# WORK REQUIRED
Restate the records underneath, keeping each one exactly the same.

Segment Open

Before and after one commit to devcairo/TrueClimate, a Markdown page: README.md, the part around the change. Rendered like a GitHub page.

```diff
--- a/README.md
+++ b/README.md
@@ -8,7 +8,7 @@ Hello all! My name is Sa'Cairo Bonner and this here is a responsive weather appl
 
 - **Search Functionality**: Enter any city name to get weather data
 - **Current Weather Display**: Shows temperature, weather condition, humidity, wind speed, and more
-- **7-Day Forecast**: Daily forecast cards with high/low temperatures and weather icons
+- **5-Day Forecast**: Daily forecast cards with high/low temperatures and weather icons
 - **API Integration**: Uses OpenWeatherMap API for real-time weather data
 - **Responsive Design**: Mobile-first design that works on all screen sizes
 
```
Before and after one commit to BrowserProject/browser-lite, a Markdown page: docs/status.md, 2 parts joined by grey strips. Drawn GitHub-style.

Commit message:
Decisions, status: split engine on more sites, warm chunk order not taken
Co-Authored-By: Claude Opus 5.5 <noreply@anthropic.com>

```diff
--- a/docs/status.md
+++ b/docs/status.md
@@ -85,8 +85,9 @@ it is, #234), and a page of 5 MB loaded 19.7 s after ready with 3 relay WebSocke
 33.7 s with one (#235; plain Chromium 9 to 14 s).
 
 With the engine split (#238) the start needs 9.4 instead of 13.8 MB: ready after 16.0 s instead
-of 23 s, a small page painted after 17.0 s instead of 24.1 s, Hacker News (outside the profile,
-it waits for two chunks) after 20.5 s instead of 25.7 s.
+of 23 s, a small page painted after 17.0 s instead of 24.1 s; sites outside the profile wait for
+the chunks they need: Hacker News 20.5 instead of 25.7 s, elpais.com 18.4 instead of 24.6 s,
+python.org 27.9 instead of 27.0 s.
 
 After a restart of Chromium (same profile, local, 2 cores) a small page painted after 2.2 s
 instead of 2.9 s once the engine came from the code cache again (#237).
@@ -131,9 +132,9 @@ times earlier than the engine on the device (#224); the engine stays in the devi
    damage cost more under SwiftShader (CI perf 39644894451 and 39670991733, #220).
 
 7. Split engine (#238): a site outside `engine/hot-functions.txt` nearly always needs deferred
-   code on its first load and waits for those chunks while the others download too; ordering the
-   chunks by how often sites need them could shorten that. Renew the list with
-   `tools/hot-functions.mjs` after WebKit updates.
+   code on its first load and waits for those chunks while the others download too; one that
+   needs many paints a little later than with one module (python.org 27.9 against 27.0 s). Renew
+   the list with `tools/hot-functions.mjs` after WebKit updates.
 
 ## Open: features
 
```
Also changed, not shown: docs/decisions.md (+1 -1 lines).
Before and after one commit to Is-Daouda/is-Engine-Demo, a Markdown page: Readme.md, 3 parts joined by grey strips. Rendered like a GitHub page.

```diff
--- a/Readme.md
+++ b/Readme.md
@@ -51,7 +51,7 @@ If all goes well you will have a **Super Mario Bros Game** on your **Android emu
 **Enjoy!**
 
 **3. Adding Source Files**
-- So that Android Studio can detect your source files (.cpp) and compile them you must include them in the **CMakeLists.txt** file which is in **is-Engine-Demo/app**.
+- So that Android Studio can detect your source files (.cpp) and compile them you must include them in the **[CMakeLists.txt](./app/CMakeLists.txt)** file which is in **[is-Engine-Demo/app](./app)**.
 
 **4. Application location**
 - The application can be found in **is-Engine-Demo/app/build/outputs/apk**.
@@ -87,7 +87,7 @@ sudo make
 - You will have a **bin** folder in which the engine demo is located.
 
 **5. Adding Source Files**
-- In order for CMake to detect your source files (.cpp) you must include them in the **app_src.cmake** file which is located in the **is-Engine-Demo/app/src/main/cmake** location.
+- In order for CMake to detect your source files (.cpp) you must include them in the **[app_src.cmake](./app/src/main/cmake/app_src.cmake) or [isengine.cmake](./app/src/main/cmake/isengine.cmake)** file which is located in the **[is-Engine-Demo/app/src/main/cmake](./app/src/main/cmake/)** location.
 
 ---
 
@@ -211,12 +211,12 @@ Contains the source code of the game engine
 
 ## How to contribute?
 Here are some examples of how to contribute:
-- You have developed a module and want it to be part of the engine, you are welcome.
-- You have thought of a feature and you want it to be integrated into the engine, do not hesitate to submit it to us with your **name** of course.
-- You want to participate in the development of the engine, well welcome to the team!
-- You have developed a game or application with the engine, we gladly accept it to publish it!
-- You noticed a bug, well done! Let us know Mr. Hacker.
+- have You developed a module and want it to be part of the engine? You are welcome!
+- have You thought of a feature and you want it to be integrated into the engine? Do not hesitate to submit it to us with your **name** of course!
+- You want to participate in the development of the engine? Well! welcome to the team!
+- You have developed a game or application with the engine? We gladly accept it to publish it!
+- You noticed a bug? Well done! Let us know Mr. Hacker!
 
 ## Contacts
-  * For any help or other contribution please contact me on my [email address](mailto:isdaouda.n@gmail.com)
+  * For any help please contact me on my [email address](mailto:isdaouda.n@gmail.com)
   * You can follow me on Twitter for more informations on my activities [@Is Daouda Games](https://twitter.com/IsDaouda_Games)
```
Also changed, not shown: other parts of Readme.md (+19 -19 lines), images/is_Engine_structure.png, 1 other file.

Segment Closed

# SOLUTION FOR THIS PROBLEM
Before and after one commit to devcairo/TrueClimate, a Markdown page: README.md, the part around the change. Rendered like a GitHub page.

```diff
--- a/README.md
+++ b/README.md
@@ -8,7 +8,7 @@ Hello all! My name is Sa'Cairo Bonner and this here is a responsive weather appl
 
 - **Search Functionality**: Enter any city name to get weather data
 - **Current Weather Display**: Shows temperature, weather condition, humidity, wind speed, and more
-- **7-Day Forecast**: Daily forecast cards with high/low temperatures and weather icons
+- **5-Day Forecast**: Daily forecast cards with high/low temperatures and weather icons
 - **API Integration**: Uses OpenWeatherMap API for real-time weather data
 - **Responsive Design**: Mobile-first design that works on all screen sizes
 
```
Before and after one commit to BrowserProject/browser-lite, a Markdown page: docs/status.md, 2 parts joined by grey strips. Drawn GitHub-style.

Commit message:
Decisions, status: split engine on more sites, warm chunk order not taken
Co-Authored-By: Claude Opus 5.5 <noreply@anthropic.com>

```diff
--- a/docs/status.md
+++ b/docs/status.md
@@ -85,8 +85,9 @@ it is, #234), and a page of 5 MB loaded 19.7 s after ready with 3 relay WebSocke
 33.7 s with one (#235; plain Chromium 9 to 14 s).
 
 With the engine split (#238) the start needs 9.4 instead of 13.8 MB: ready after 16.0 s instead
-of 23 s, a small page painted after 17.0 s instead of 24.1 s, Hacker News (outside the profile,
-it waits for two chunks) after 20.5 s instead of 25.7 s.
+of 23 s, a small page painted after 17.0 s instead of 24.1 s; sites outside the profile wait for
+the chunks they need: Hacker News 20.5 instead of 25.7 s, elpais.com 18.4 instead of 24.6 s,
+python.org 27.9 instead of 27.0 s.
 
 After a restart of Chromium (same profile, local, 2 cores) a small page painted after 2.2 s
 instead of 2.9 s once the engine came from the code cache again (#237).
@@ -131,9 +132,9 @@ times earlier than the engine on the device (#224); the engine stays in the devi
    damage cost more under SwiftShader (CI perf 39644894451 and 39670991733, #220).
 
 7. Split engine (#238): a site outside `engine/hot-functions.txt` nearly always needs deferred
-   code on its first load and waits for those chunks while the others download too; ordering the
-   chunks by how often sites need them could shorten that. Renew the list with
-   `tools/hot-functions.mjs` after WebKit updates.
+   code on its first load and waits for those chunks while the others download too; one that
+   needs many paints a little later than with one module (python.org 27.9 against 27.0 s). Renew
+   the list with `tools/hot-functions.mjs` after WebKit updates.
 
 ## Open: features
 
```
Also changed, not shown: docs/decisions.md (+1 -1 lines).
Before and after one commit to Is-Daouda/is-Engine-Demo, a Markdown page: Readme.md, 3 parts joined by grey strips. Rendered like a GitHub page.

```diff
--- a/Readme.md
+++ b/Readme.md
@@ -51,7 +51,7 @@ If all goes well you will have a **Super Mario Bros Game** on your **Android emu
 **Enjoy!**
 
 **3. Adding Source Files**
-- So that Android Studio can detect your source files (.cpp) and compile them you must include them in the **CMakeLists.txt** file which is in **is-Engine-Demo/app**.
+- So that Android Studio can detect your source files (.cpp) and compile them you must include them in the **[CMakeLists.txt](./app/CMakeLists.txt)** file which is in **[is-Engine-Demo/app](./app)**.
 
 **4. Application location**
 - The application can be found in **is-Engine-Demo/app/build/outputs/apk**.
@@ -87,7 +87,7 @@ sudo make
 - You will have a **bin** folder in which the engine demo is located.
 
 **5. Adding Source Files**
-- In order for CMake to detect your source files (.cpp) you must include them in the **app_src.cmake** file which is located in the **is-Engine-Demo/app/src/main/cmake** location.
+- In order for CMake to detect your source files (.cpp) you must include them in the **[app_src.cmake](./app/src/main/cmake/app_src.cmake) or [isengine.cmake](./app/src/main/cmake/isengine.cmake)** file which is located in the **[is-Engine-Demo/app/src/main/cmake](./app/src/main/cmake/)** location.
 
 ---
 
@@ -211,12 +211,12 @@ Contains the source code of the game engine
 
 ## How to contribute?
 Here are some examples of how to contribute:
-- You have developed a module and want it to be part of the engine, you are welcome.
-- You have thought of a feature and you want it to be integrated into the engine, do not hesitate to submit it to us with your **name** of course.
-- You want to participate in the development of the engine, well welcome to the team!
-- You have developed a game or application with the engine, we gladly accept it to publish it!
-- You noticed a bug, well done! Let us know Mr. Hacker.
+- have You developed a module and want it to be part of the engine? You are welcome!
+- have You thought of a feature and you want it to be integrated into the engine? Do not hesitate to submit it to us with your **name** of course!
+- You want to participate in the development of the engine? Well! welcome to the team!
+- You have developed a game or application with the engine? We gladly accept it to publish it!
+- You noticed a bug? Well done! Let us know Mr. Hacker!
 
 ## Contacts
-  * For any help or other contribution please contact me on my [email address](mailto:isdaouda.n@gmail.com)
+  * For any help please contact me on my [email address](mailto:isdaouda.n@gmail.com)
   * You can follow me on Twitter for more informations on my activities [@Is Daouda Games](https://twitter.com/IsDaouda_Games)
```
Also changed, not shown: other parts of Readme.md (+19 -19 lines), images/is_Engine_structure.png, 1 other file.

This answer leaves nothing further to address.